Work item
Going through the data below, copy out each line where the word "Link" shows up.
(Data to process)
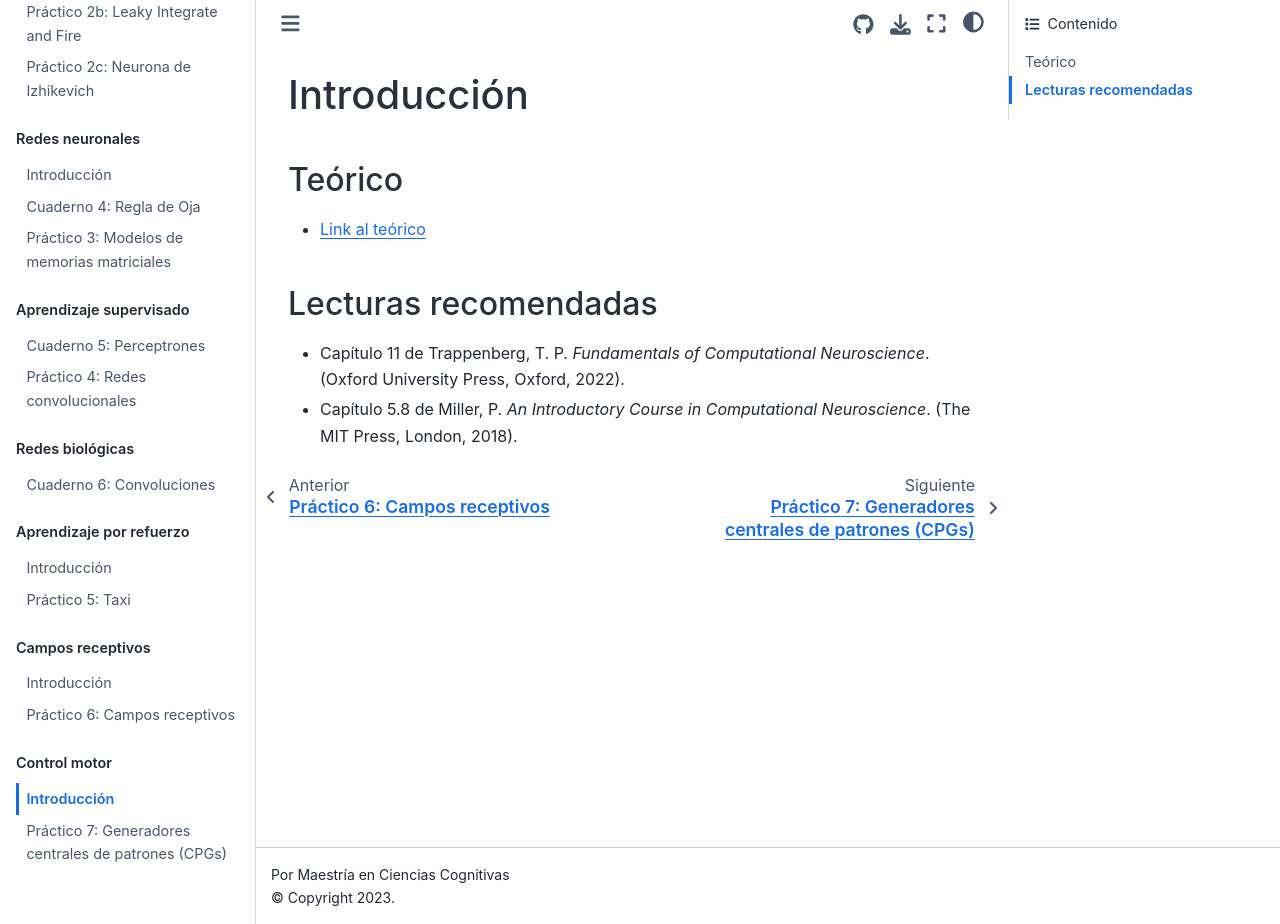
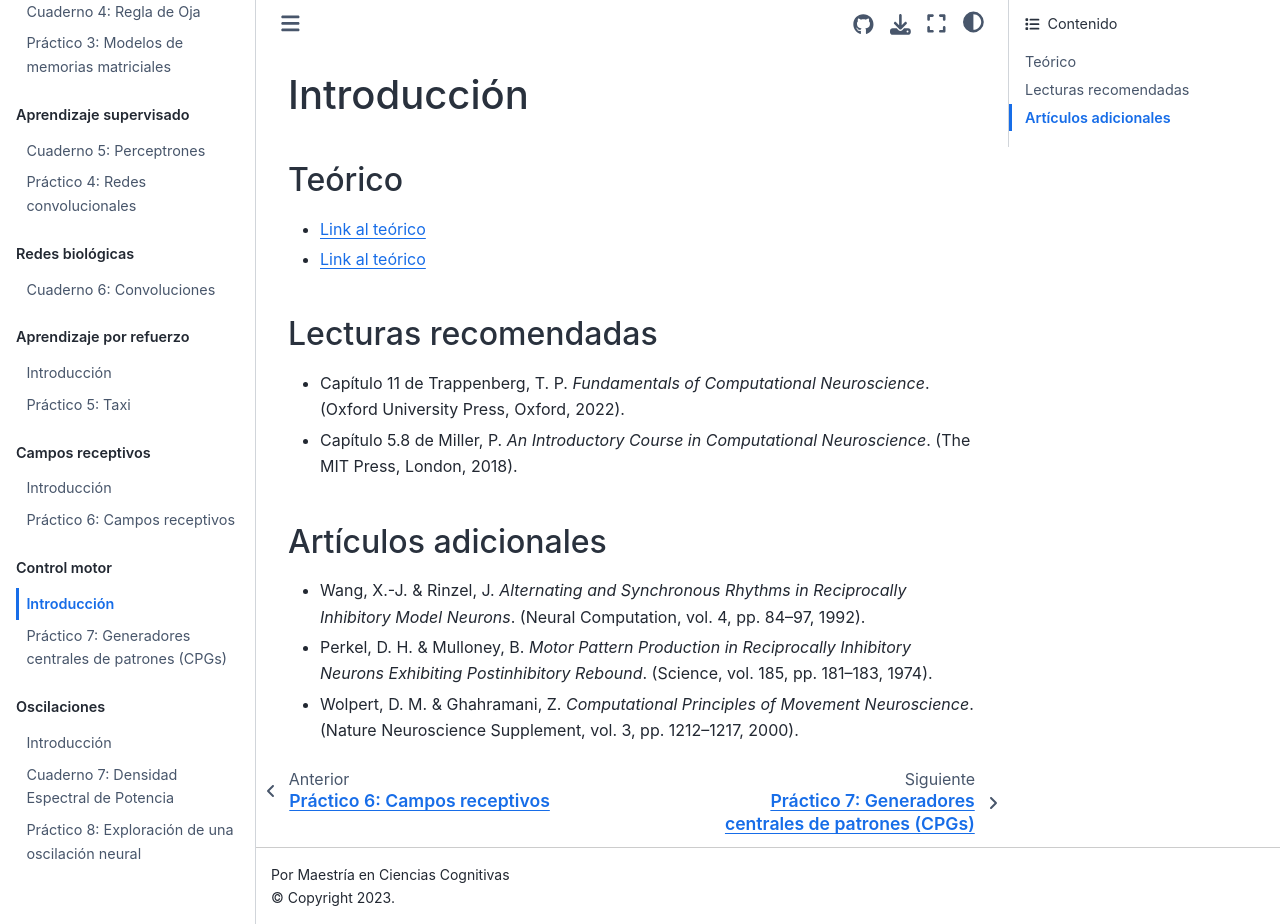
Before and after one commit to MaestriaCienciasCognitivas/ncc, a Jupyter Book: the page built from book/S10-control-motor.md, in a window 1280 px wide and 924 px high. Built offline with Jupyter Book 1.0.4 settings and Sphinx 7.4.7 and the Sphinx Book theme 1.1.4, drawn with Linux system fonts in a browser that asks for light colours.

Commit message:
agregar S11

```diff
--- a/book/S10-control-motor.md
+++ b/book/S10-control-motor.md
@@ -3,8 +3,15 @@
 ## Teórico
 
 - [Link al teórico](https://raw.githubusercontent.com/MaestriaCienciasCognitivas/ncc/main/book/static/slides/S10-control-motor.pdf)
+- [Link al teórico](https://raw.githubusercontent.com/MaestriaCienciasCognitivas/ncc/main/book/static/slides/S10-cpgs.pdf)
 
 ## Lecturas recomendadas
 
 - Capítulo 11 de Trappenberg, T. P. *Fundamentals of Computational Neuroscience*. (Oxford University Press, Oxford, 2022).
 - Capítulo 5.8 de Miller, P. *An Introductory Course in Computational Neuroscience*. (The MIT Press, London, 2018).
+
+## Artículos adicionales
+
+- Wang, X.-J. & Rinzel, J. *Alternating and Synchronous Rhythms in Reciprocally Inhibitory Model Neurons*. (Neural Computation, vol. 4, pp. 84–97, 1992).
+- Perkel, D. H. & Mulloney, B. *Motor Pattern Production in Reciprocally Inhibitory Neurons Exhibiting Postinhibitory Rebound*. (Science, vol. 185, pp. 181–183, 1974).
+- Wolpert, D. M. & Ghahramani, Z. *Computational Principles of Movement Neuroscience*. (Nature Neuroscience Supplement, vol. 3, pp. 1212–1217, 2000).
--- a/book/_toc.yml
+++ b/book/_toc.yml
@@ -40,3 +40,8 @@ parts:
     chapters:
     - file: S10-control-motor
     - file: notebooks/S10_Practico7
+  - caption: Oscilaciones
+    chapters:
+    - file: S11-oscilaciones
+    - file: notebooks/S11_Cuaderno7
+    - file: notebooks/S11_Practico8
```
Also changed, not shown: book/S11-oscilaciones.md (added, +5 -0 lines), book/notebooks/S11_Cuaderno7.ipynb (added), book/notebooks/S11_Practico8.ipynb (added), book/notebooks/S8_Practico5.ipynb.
(End Data to process)
(Data to process)
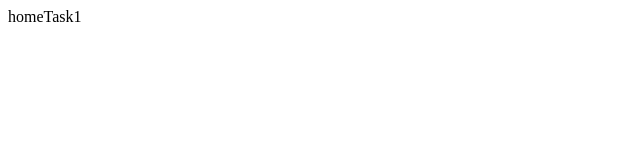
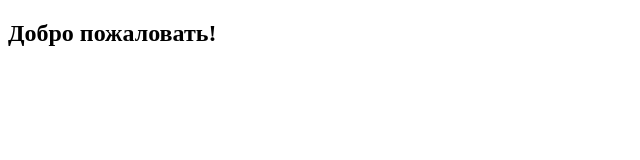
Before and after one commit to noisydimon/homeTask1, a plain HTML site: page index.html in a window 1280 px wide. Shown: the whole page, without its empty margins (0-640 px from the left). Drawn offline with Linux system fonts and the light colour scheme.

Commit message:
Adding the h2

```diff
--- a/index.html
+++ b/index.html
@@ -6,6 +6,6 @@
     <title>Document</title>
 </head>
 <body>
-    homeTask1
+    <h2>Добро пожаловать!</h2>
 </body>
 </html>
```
(End Data to process)
Completed exercise
 - [Link al teórico](https://raw.githubusercontent.com/MaestriaCienciasCognitivas/ncc/main/book/static/slides/S10-control-motor.pdf)
+- [Link al teórico](https://raw.githubusercontent.com/MaestriaCienciasCognitivas/ncc/main/book/static/slides/S10-cpgs.pdf)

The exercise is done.